The stockings are now hung by the chimney with care, and I will be sure to store them in a moth-proof container this year.

Have you ever had to do major reconstructive surgery on a knit item?  How did it go?

Pattern: Christmas Scallops Stocking

I love Christmas. I love the family, I love the gifts, I love the food, and I love the decorations. But, I’m not super-traditional when it comes to decking my halls. Red and green are a little passé, and Rudolph (and his red nose) are old hat. I’m a fan of sparkly tinsel and multicolor blinking lights.

This stocking is just what I look for in a Christmas decoration. It’s festive, but not boring. Traditional…ish. I’ve picked a deep winey red and a pale seafoam green to my delightfully chubby stocking. Experiment with the colors to make one perfect for every member of your family!

OLYMPUS DIGITAL CAMERAThe Christmas Scallops Stocking is a simple, fast knit that you can work up in a weekend. It is knit from the top down, in the round, at a largish gauge. A few easy rows of Fair Isle creates the decorative colorwork at cuff and toe. The heel is formed by a simple series of short rows in an easily memorized pattern.  You’ll have plenty of time to finish these stockings before Santa arrives on Christmas Eve.
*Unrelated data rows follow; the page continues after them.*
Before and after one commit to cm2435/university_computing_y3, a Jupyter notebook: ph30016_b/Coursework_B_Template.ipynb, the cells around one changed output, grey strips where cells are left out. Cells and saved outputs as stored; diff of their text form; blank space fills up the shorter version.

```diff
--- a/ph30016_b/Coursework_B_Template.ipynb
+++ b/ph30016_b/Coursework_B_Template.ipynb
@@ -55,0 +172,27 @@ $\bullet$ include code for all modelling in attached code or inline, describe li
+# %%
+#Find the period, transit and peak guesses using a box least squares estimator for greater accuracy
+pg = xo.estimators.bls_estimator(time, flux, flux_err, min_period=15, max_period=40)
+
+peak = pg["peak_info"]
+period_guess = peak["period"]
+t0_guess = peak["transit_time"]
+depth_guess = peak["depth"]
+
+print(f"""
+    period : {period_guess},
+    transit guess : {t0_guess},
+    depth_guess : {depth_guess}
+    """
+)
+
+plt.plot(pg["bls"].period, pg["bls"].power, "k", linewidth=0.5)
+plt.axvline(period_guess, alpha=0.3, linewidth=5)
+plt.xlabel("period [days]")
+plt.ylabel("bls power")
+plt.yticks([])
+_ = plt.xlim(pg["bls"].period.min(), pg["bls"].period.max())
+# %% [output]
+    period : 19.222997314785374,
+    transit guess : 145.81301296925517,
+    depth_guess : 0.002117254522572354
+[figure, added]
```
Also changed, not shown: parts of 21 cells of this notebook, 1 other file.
OLYMPUS DIGITAL CAMERAGet the pattern for free here:

Christmas Scallops Stocking